## ACTIVITY
Where in the data below does the word "fontStyle" appear? Copy every line that has it.

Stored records
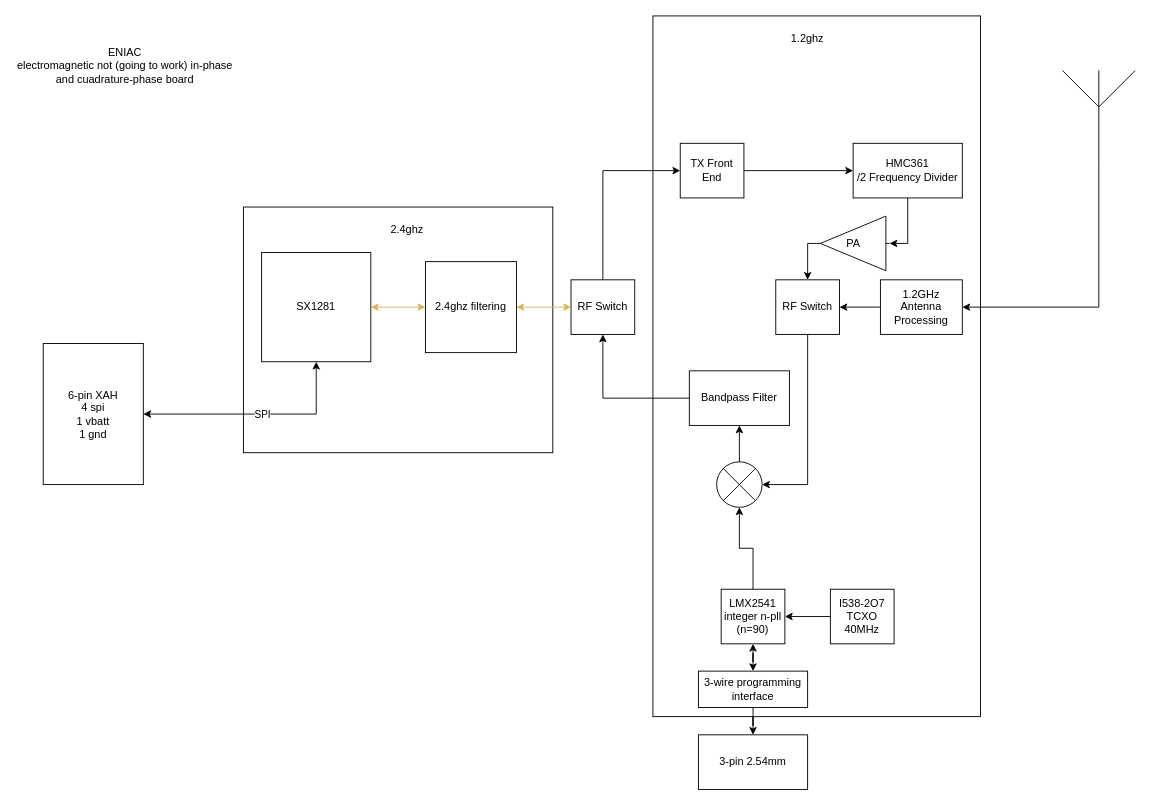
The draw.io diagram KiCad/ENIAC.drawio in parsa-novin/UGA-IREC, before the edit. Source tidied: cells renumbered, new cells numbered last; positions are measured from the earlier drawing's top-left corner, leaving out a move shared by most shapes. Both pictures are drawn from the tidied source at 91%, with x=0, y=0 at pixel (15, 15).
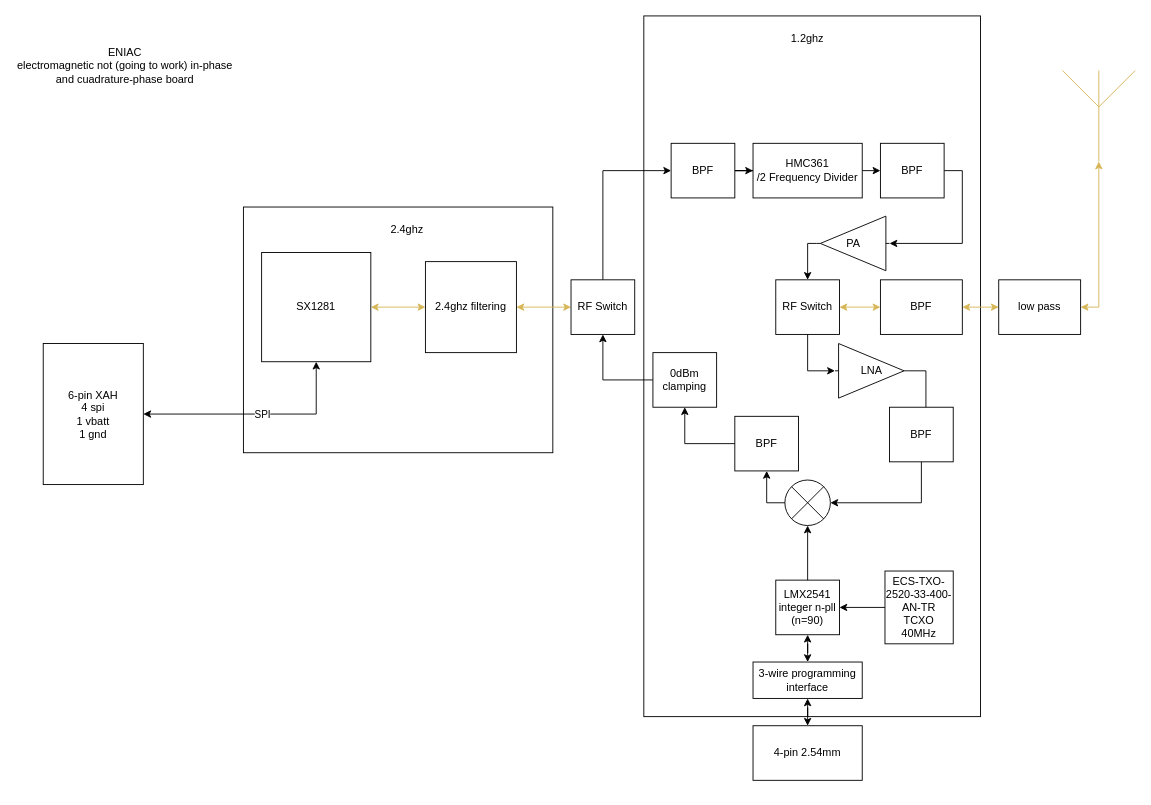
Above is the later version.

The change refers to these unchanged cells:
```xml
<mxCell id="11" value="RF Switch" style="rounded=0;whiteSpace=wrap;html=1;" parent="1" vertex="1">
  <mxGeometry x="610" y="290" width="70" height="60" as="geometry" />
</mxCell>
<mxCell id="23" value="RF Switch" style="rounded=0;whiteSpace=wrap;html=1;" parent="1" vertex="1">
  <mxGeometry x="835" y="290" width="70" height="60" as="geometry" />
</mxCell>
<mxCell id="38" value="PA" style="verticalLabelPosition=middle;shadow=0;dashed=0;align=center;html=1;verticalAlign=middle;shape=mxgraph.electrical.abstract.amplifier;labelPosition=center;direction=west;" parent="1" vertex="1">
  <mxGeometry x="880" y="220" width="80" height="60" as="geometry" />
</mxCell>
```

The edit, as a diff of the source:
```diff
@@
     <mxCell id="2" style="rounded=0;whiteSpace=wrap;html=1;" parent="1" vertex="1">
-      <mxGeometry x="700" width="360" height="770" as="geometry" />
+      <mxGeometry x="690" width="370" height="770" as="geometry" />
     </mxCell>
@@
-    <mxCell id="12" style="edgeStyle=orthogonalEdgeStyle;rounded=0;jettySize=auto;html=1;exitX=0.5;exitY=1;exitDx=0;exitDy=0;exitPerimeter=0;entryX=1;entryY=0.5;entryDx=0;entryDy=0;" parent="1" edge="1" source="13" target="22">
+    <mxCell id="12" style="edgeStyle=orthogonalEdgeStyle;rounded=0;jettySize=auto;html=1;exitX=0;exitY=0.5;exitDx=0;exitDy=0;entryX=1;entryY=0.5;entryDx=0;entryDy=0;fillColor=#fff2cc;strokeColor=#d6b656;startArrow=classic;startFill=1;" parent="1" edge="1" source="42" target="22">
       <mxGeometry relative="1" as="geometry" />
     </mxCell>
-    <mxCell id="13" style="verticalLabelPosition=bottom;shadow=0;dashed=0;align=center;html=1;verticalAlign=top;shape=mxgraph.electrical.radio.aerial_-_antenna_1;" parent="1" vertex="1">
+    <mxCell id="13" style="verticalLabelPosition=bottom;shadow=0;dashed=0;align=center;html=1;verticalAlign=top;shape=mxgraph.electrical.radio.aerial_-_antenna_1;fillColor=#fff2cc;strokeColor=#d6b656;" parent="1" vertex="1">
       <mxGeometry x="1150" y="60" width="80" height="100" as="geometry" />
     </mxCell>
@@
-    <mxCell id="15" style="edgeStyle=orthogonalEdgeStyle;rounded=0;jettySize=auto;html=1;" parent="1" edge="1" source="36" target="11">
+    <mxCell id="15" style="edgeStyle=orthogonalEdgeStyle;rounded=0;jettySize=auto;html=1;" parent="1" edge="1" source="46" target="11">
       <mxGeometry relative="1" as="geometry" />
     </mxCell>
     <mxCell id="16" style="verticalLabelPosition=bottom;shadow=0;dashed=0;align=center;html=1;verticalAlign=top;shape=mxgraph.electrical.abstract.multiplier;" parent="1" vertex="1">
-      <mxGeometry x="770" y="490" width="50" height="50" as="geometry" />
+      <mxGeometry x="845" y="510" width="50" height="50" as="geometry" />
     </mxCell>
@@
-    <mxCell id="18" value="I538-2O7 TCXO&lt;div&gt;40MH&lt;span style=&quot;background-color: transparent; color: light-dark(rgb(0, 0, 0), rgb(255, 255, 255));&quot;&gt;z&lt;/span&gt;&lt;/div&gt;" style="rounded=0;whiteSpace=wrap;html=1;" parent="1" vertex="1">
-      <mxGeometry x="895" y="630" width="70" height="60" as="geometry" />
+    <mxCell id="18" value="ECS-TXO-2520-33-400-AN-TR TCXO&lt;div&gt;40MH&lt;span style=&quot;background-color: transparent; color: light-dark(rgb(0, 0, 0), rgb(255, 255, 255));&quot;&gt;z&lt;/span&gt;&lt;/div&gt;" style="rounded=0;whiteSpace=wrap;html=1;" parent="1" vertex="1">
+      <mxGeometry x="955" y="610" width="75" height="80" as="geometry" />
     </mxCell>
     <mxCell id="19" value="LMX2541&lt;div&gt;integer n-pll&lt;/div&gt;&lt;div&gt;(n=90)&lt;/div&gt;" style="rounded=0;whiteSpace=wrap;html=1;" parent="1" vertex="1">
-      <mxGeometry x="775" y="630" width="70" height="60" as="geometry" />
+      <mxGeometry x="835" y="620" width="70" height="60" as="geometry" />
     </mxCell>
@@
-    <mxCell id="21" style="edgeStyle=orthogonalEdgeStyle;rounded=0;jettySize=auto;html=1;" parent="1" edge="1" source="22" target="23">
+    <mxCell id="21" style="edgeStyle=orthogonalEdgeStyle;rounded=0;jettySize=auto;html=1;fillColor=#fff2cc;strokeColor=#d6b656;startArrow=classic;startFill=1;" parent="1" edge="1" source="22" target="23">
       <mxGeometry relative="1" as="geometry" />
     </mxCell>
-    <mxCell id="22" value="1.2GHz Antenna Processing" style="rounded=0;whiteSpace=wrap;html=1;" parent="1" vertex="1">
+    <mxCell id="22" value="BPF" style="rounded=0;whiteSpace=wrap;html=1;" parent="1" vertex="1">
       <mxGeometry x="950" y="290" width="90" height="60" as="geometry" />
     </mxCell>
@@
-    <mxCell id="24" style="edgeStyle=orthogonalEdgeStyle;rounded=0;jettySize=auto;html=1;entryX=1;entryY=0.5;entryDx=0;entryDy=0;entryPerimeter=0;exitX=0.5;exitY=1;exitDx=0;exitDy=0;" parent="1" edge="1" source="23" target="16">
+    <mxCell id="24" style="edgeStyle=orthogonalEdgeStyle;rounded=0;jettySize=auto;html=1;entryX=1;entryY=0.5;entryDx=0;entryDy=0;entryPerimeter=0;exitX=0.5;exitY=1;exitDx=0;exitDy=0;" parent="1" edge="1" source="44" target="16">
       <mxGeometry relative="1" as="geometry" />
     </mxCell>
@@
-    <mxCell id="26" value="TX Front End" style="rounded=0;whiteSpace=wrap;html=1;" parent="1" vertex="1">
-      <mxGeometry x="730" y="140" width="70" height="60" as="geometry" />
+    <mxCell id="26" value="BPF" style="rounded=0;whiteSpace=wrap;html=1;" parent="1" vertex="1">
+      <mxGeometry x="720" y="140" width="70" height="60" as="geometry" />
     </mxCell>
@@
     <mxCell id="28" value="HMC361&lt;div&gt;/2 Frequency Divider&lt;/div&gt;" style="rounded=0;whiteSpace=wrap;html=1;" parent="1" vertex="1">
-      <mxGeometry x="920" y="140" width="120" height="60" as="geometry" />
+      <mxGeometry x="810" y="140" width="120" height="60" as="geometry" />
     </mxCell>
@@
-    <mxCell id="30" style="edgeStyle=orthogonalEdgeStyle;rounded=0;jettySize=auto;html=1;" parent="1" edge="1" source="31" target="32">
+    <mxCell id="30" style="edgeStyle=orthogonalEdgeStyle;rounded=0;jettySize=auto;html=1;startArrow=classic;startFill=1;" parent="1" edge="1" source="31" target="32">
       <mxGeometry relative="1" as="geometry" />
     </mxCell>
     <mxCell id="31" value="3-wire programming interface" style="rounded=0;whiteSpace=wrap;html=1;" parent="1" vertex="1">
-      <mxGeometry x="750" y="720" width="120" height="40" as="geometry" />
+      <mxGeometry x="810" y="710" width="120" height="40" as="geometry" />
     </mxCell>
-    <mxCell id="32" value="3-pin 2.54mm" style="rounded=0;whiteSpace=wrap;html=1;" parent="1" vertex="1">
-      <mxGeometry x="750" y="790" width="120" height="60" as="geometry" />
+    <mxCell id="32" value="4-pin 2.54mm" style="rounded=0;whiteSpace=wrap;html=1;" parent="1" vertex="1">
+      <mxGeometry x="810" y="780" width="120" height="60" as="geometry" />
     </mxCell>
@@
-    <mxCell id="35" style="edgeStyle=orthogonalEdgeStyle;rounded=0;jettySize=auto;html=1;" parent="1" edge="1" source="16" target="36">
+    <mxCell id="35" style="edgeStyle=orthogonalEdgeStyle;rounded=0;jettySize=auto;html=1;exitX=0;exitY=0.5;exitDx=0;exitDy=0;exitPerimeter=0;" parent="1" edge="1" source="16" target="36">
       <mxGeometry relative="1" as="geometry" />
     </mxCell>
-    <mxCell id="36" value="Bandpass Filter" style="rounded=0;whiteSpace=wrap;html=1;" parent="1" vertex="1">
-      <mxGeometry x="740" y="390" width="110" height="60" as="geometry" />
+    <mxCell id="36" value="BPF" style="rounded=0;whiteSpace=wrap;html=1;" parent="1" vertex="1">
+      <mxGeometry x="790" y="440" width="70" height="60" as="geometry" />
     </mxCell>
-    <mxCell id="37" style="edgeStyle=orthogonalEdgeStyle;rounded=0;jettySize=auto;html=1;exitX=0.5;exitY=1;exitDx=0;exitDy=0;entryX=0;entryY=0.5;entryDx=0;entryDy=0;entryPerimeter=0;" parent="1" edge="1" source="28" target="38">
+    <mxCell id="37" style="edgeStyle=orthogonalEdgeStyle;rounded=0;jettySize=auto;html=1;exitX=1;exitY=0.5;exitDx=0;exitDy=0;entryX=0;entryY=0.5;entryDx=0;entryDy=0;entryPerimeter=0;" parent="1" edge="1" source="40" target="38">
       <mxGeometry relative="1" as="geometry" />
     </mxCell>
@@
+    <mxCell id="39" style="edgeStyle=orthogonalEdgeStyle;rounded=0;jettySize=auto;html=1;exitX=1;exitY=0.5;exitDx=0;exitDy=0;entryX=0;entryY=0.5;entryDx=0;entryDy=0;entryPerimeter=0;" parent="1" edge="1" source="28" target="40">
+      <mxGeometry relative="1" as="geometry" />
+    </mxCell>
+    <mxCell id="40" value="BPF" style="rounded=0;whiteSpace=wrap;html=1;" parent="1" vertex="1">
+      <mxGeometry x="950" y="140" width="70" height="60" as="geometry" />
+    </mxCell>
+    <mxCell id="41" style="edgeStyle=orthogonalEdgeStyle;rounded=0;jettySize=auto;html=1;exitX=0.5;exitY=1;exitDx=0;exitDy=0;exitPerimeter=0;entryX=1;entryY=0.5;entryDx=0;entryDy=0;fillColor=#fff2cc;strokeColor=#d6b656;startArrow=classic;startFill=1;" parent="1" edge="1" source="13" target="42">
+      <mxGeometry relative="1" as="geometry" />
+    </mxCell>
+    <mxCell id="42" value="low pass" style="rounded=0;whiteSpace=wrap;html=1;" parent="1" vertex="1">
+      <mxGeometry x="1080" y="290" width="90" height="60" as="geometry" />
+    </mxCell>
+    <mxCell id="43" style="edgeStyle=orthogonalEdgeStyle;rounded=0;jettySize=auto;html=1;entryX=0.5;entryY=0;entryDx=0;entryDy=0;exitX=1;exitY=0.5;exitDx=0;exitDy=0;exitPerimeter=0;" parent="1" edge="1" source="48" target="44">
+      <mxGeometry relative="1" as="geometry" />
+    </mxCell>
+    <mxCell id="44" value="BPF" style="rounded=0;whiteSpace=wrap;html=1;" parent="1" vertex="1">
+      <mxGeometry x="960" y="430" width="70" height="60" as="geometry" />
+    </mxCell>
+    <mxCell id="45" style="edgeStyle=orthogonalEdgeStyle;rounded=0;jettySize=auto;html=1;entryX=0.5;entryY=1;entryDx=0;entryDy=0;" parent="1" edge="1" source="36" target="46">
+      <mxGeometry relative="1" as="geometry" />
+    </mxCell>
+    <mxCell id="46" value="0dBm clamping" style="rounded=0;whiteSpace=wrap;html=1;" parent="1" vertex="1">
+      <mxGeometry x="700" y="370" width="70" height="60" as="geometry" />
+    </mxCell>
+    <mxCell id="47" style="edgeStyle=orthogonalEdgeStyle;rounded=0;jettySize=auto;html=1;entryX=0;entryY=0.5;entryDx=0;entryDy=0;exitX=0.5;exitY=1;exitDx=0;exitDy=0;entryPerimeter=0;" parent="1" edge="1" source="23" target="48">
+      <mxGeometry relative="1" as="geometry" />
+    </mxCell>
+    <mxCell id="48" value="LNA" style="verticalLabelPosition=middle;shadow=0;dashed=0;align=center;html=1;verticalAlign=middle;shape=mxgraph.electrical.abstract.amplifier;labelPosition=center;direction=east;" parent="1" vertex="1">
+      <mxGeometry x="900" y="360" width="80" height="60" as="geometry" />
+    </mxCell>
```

==

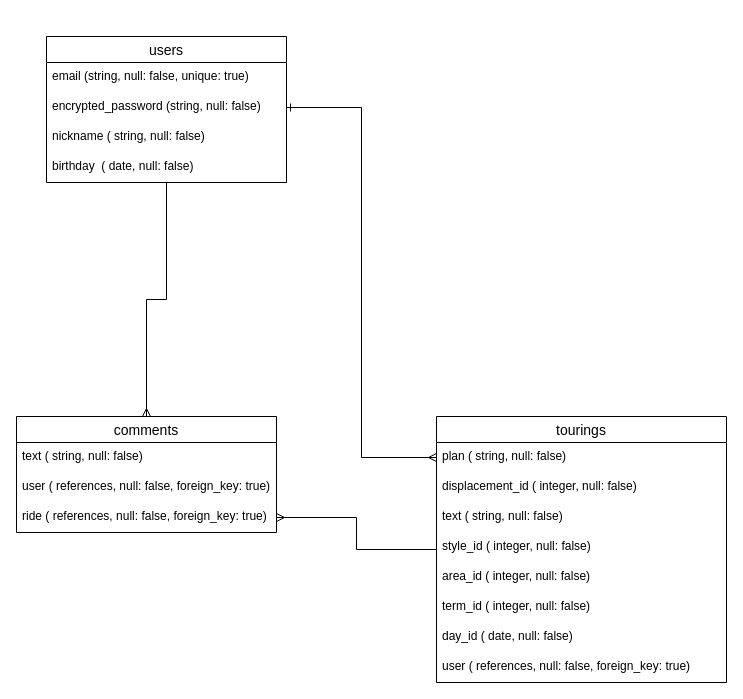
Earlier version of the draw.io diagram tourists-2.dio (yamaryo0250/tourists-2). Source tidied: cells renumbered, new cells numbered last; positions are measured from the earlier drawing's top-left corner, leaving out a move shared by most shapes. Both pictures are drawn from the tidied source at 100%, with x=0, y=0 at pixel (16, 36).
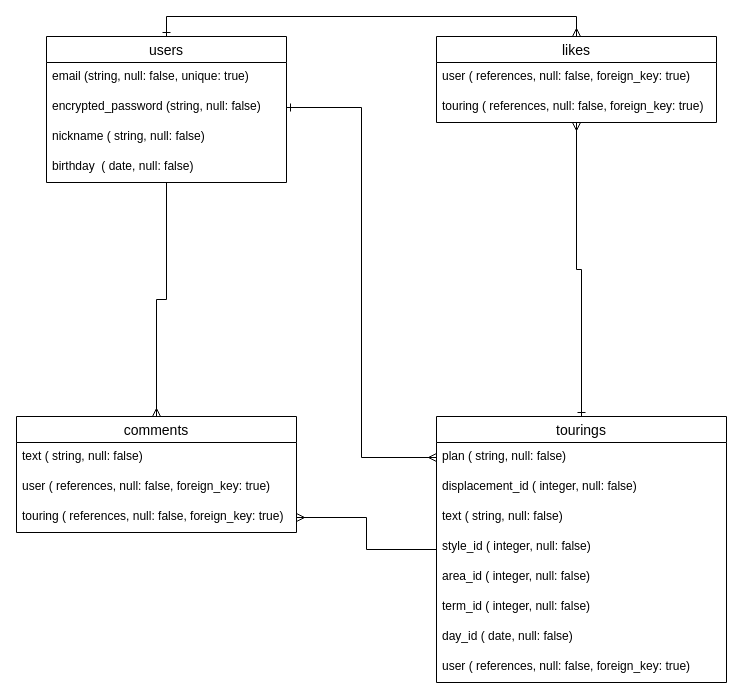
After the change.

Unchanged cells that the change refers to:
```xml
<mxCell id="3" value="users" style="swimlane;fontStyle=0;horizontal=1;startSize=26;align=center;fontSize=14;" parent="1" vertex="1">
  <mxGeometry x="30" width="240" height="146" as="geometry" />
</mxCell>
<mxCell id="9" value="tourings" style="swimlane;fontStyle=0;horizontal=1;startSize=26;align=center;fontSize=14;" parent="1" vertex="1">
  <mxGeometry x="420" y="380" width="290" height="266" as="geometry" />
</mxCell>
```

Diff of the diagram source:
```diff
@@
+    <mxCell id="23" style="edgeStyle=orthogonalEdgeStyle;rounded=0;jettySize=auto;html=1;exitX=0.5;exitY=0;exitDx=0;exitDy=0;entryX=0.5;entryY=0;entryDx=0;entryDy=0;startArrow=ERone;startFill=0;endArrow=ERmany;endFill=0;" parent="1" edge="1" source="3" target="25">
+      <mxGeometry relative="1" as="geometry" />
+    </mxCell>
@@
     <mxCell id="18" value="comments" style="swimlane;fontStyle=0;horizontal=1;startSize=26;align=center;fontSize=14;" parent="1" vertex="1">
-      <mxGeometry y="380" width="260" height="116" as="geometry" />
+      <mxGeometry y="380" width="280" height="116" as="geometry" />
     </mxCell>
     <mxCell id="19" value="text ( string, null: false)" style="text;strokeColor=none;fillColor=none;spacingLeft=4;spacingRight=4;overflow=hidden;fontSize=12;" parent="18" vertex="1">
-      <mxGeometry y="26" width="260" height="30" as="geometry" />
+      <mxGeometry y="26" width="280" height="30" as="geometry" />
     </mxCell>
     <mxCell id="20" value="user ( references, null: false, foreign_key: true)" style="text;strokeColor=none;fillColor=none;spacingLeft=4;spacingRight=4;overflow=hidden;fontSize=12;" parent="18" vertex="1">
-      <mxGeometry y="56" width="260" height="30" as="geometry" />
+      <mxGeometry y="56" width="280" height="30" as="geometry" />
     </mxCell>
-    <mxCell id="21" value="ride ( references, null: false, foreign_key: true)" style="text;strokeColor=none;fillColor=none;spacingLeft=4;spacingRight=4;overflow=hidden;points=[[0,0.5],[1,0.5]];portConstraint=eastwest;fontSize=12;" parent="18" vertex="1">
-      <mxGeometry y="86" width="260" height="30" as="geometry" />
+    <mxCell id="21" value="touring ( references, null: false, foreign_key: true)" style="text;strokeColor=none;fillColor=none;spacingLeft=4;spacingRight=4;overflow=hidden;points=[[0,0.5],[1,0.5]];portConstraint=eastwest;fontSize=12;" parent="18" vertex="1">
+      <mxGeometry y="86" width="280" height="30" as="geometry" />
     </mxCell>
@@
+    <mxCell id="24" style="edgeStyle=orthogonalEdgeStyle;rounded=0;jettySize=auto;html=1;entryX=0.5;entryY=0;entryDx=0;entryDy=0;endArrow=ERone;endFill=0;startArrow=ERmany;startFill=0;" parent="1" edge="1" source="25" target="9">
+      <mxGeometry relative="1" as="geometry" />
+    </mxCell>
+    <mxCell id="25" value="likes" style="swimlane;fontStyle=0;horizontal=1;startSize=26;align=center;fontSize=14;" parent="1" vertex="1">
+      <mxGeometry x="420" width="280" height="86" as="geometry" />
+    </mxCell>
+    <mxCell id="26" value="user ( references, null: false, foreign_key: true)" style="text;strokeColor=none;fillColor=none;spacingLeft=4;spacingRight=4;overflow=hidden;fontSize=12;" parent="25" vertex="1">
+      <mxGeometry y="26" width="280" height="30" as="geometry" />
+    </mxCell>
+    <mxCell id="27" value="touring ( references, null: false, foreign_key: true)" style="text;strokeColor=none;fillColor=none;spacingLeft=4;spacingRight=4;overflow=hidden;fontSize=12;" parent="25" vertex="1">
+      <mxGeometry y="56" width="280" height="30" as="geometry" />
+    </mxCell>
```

## RESULT
<mxCell id="3" value="users" style="swimlane;fontStyle=0;horizontal=1;startSize=26;align=center;fontSize=14;" parent="1" vertex="1">
<mxCell id="9" value="tourings" style="swimlane;fontStyle=0;horizontal=1;startSize=26;align=center;fontSize=14;" parent="1" vertex="1">
     <mxCell id="18" value="comments" style="swimlane;fontStyle=0;horizontal=1;startSize=26;align=center;fontSize=14;" parent="1" vertex="1">
+    <mxCell id="25" value="likes" style="swimlane;fontStyle=0;horizontal=1;startSize=26;align=center;fontSize=14;" parent="1" vertex="1">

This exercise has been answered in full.